Remote Desktop points to a local address. Why not public static address?

Posted on 2012-04-10
Last Modified: 2012-06-08
I just got a new customer but I'm afraid I'm in over my head.

They have a server at office A, and at office B in a different town they are connecting to a Terminal Services session to run medical software. Each office has a CISCO 800 series router, not sure yet of the exact model, but will update.

My problem is that the Remote Desktop Connection at office B shows that it is connecting to the local server address ( and NOT the public static IP address that is provided by the ISP (Optimum online cable).

I'm not that familiar with CISCO routing, and I assume that the router at office B is translating the local 150.1 into the public IP address, but why would it be set up that way (assuming I'm correct)? Why not just have the Remote Desktop Session point to the static Public IP?
Question by:bricar1

Expert Comment

ID: 37830929
The two offices are probably connected by a VPN, so office B computers appear to be a local internal IP.

Accepted Solution

TasticVNT earned 500 total points
ID: 37830953
Hello Bricar1,

I don't feel there is enough information to give you a solid answer, but one thing comes to mind that I think you should check.

Just to clarify, you stated that you have a server at 'Office A,' and a server at 'Office B' in completely different towns.  Obviously, these networks need to communicate with each other, but communicate with each other securely... probably via VPN (Virtual Private Network) utlizing PPTP but most likely L2TP over IPSec due to its superior security advancements.  

You stated that the remote desktop connection at 'Office B' in a different town is connecting to the 'Local Server Address:, not the Public IP address (External IP Address as well).  I'm not sure if the 'Local Server Address' you're referring to is at 'Office B' or 'Office A.'  Based on the context, I'm assuming you meant 'Office B.'

Here's my suggestion:

1) Open up network devices in control panel and check to see if there is a 'VPN Connection' accepting incoming connections... something of that nature.  If there is, the IP it is pointing to may be the VPN utilized to network 'Office A' with 'Office B' which goes on a separate virtual network.

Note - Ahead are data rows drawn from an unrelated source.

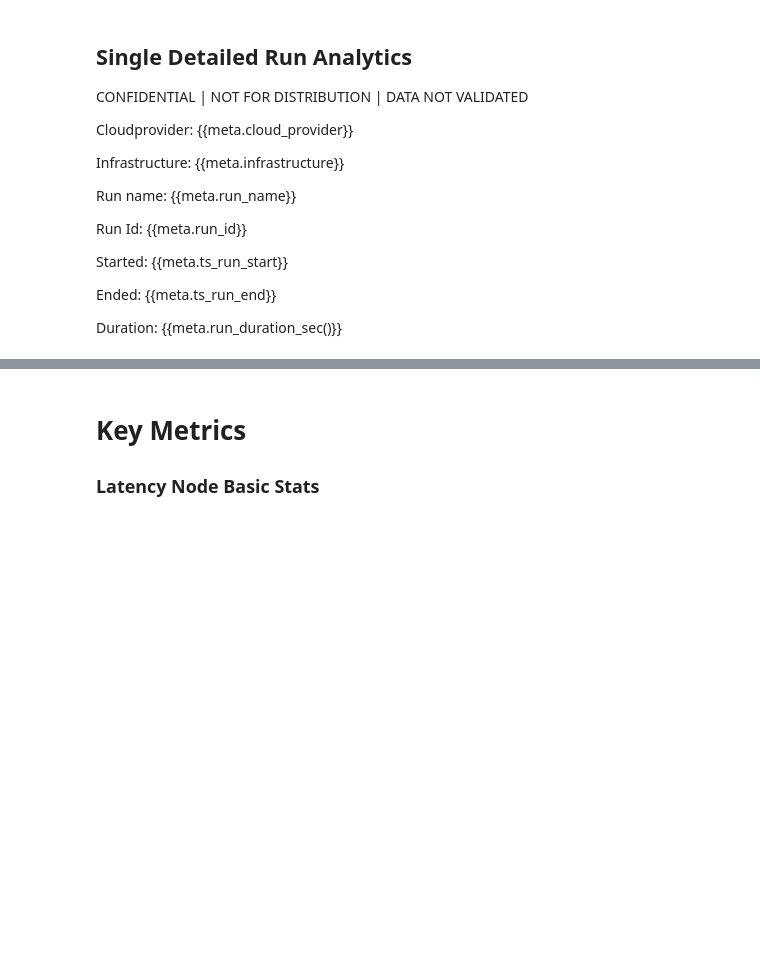
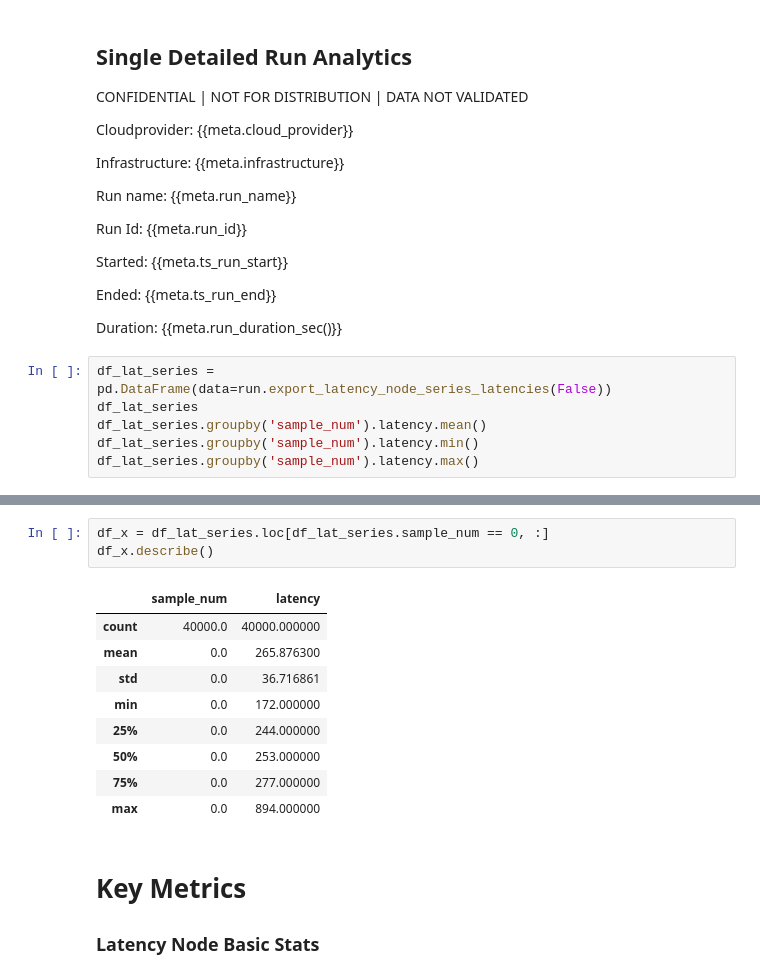
Before and after one commit to solace-iot-team/az-use-case-perf-tests, a Jupyter notebook: analytics/notebooks/SingleRunDetail.ipynb, the cells around one changed output, grey strips where cells are left out. Cells and saved outputs as stored; diff of their text form; blank space fills up the shorter version.

Commit message:
latency sample export enhanced

```diff
--- a/analytics/notebooks/SingleRunDetail.ipynb
+++ b/analytics/notebooks/SingleRunDetail.ipynb
@@ -52,3 +52,9 @@ Started: {{meta.ts_run_start}}
 Ended: {{meta.ts_run_end}}
 
 Duration: {{meta.run_duration_sec()}}
+# %%
+df_lat_series = pd.DataFrame(data=run.export_latency_node_series_latencies(False))
+df_lat_series
+df_lat_series.groupby('sample_num').latency.mean()
+df_lat_series.groupby('sample_num').latency.min()
+df_lat_series.groupby('sample_num').latency.max()
@@ -55,3 +74,16 @@ Duration: {{meta.run_duration_sec()}}
+# %%
+df_x = df_lat_series.loc[df_lat_series.sample_num == 0, :]
+df_x.describe()
+# %% [output]
+|  | sample_num | latency |
+| count | 40000.0 | 40000.000000 |
+| mean | 0.0 | 265.876300 |
+| std | 0.0 | 36.716861 |
+| min | 0.0 | 172.000000 |
+| 25% | 0.0 | 244.000000 |
+| 50% | 0.0 | 253.000000 |
+| 75% | 0.0 | 277.000000 |
+| max | 0.0 | 894.000000 |
 # %% [markdown]
 # Key Metrics
 
```
Also changed, not shown: parts of 11 cells of this notebook, 7 other files.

2)  If the Remote Desktop Connection is pointing to a local address, but connecting to a remote/offsite system then the network is most likely already 'OPERATING" to it's own personal VPN.

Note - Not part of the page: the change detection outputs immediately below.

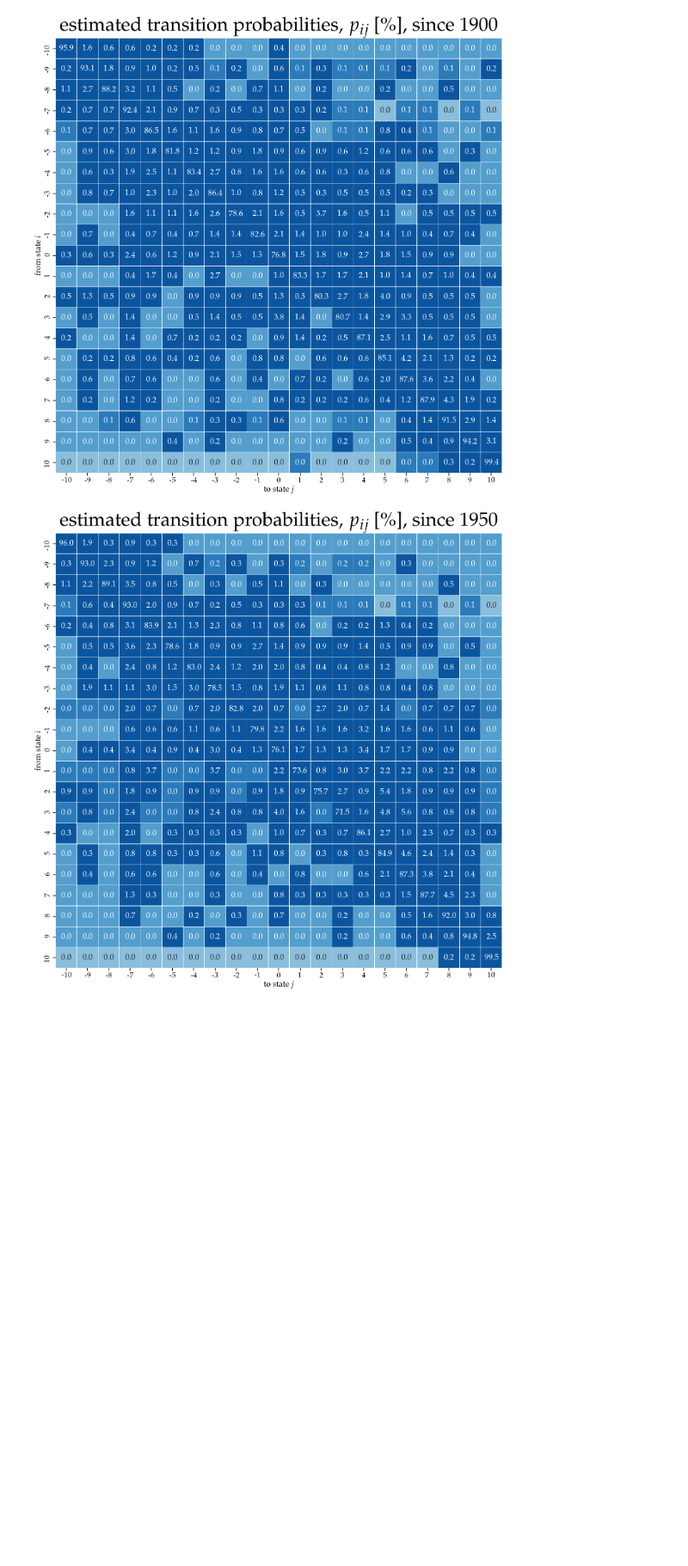
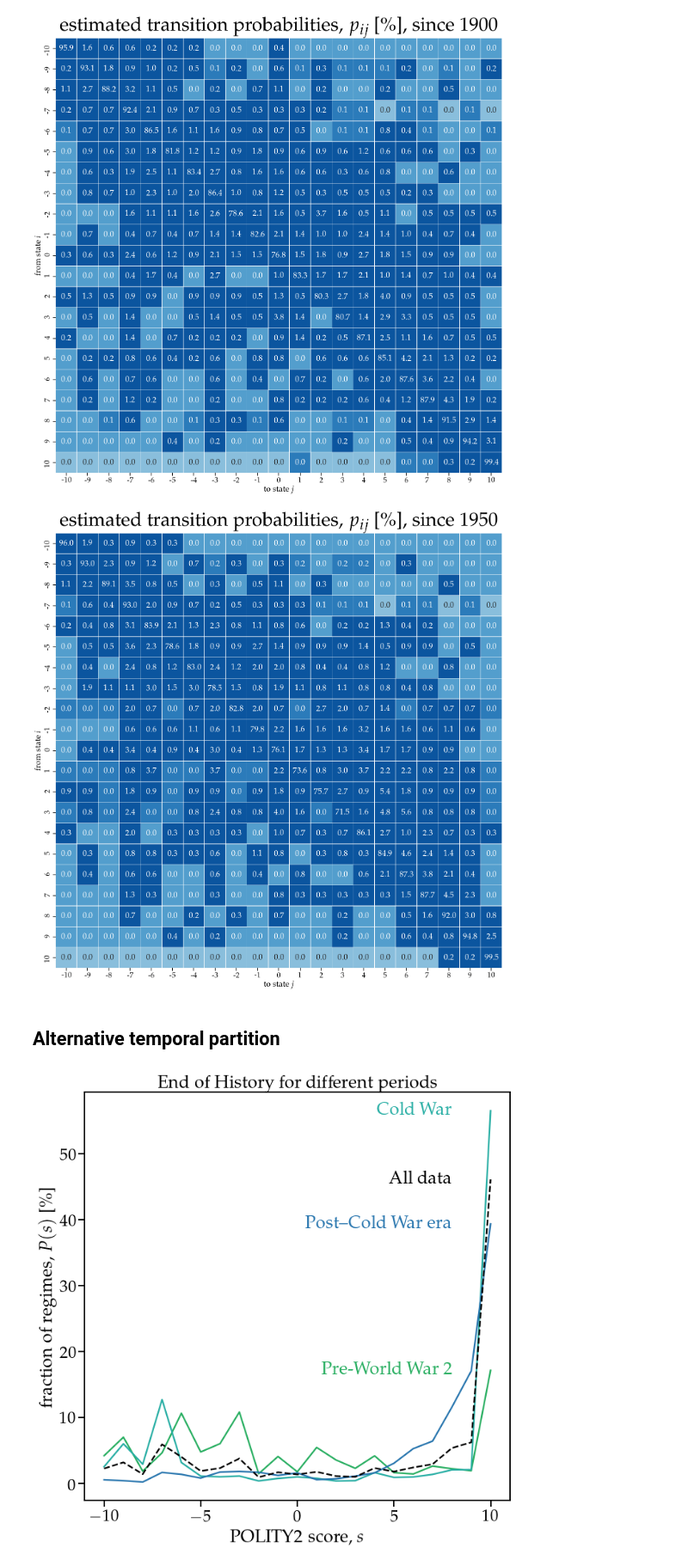
Before and after one commit to floklimm/democracyMarkovChain, a Jupyter notebook: SupplementaryAnalysis/1-markovChainEstimationDifferentYears.ipynb, the cells around one changed output. Shown: that part at 86% size. Cells and saved outputs as stored; diff of their text form; code cells hidden in the pictures; blank space fills up the shorter version.

Commit message:
counterfactuals and non-overlapping periods

```diff
--- a/SupplementaryAnalysis/1-markovChainEstimationDifferentYears.ipynb
+++ b/SupplementaryAnalysis/1-markovChainEstimationDifferentYears.ipynb
@@ -230,3 +230,5 @@ plt.title(r'estimated transition probabilities, $p_{ij}$ [$\%$], since 1950',siz
 plt.savefig('./fig/estimatedTransitionProbabilities1950.pdf',bbox_inches='tight')
 # %% [output]
 [figure]
+# %% [markdown]
+## Alternative temporal partition
@@ -232,0 +261,38 @@ plt.savefig('./fig/estimatedTransitionProbabilities1950.pdf',bbox_inches='tight'
+# %%
+plt.figure(figsize=(10,10))
+plt.plot(np.arange(-10,11,1),100*steadyStateEV_TimePreWW2,label='pre WW2', linestyle='solid',color='#27AE60')
+plt.plot(np.arange(-10,11,1),100*steadyStateEV_Time2,label='Cold War', linestyle='solid',color='#27AEA4')
+plt.plot(np.arange(-10,11,1),100*steadyStateEV_TimePostIronCurtain,label='post Cold War', linestyle='solid',color='#2775AE')
+
+
+plt.plot(np.arange(-10,11,1),100*steadyStateEV_Time1800,label='all', linestyle='dashed',color='k')
+
+
+
+plt.text(8,100*steadyStateEV_Time1800[-1],'All data',ha='right',va='center',color='k')
+plt.text(8,100*steadyStateEV_TimePreWW2[-1],'Pre-World War 2',ha='right',va='center',color='#27AE60')
+plt.text(8,100*steadyStateEV_Time2[-1],'Cold War',ha='right',va='center',color='#27AEA4')
+plt.text(8,100*steadyStateEV_TimePostIronCurtain[-1],'Post–Cold War era',ha='right',va='center',color='#2775AE')
+
+# plt.plot(np.arange(-10,11,1),100*steadyStateEV_Time1850,label='Since 1850', linestyle='solid',color='#6a040f')
+# plt.plot(np.arange(-10,11,1),100*steadyStateEV_Time1900,label='Since 1900', linestyle='solid',color='#d00000')
+# plt.plot(np.arange(-10,11,1),100*steadyStateEV_Time1950,label='Since 1950', linestyle='solid',color='#e85d04')
+
+# #plt.legend(loc=0)
+
+
+# plt.text(9,100*steadyStateEV_Time1800[-1],'Since 1800',ha='right',va='center',color='#03071e')
+# plt.text(9,100*steadyStateEV_Time1850[-1],'Since 1850',ha='right',va='center',color='#6a040f')
+# plt.text(9,100*steadyStateEV_Time1900[-1],'Since 1900',ha='right',va='center',color='#d00000')
+# plt.text(9,100*steadyStateEV_Time1950[-1],'Since 1950',ha='right',va='center',color='#e85d04')
+
+
+#plt.legend()
+
+plt.title('End of History for different periods')
+plt.xlabel(r'POLITY2 score, $s$')
+plt.ylabel(r'fraction of regimes, $P(s)$ [$\%$]')
+plt.tight_layout()
+plt.savefig('./fig/FigSI-EoH_timeperiods.pdf',bbox_inches='tight')
+# %% [output]
+[figure, added]
```
Also changed, not shown: parts of 1 cell of this notebook, 16 other files.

3)  The Cisco 800 Series Router is a VPN router, so open up the admin page and check the VPN settings.  If it's enabled, it's another strong clue that you're currently utlizing a VPN network and explains why the RDC connection is pointing to a local address.

4) There's a good reason why you don't want to point your RDC to the 'Public IP Address' (Especially in business environments) Security and inconvenience.  The default RDC port is 3389, so if you connect to the Public IP Address, you'll most likely request a RDC connection with the server, not the client machines & Data resources you wish to access.  If you have two remote server networks with several clients, then you would have to change the default RDC listening port from 3389 to something like 3390, 3391, 3392, etc.  In which case, you would connect to the client machine on an offsite/remote network by entering an IP following this syntax: <> or <> etc.  This is inconvenient because you have to go into the registry to change the default RDC listening port on every client machine you wish to access remotely.  More importantly, your connection will most likely not be encrypted if you're not connected via a virtual private tunnel that provides top-notch security from prying eyes.

Furthermore, you'll have to set up port-forwarding via your router/firewall so that when an RDC requests comes in pointing to say: <>, you'll have to forward TCP Port 3392 to: <>.  All in all, this may work alright in home situations, but definitely not ideal under business conditions.

A VPN network will connect to 'unlike' networks, ideally with completely separate subnets to merge as one virtual private network utilizing its own unique networking IP schema.  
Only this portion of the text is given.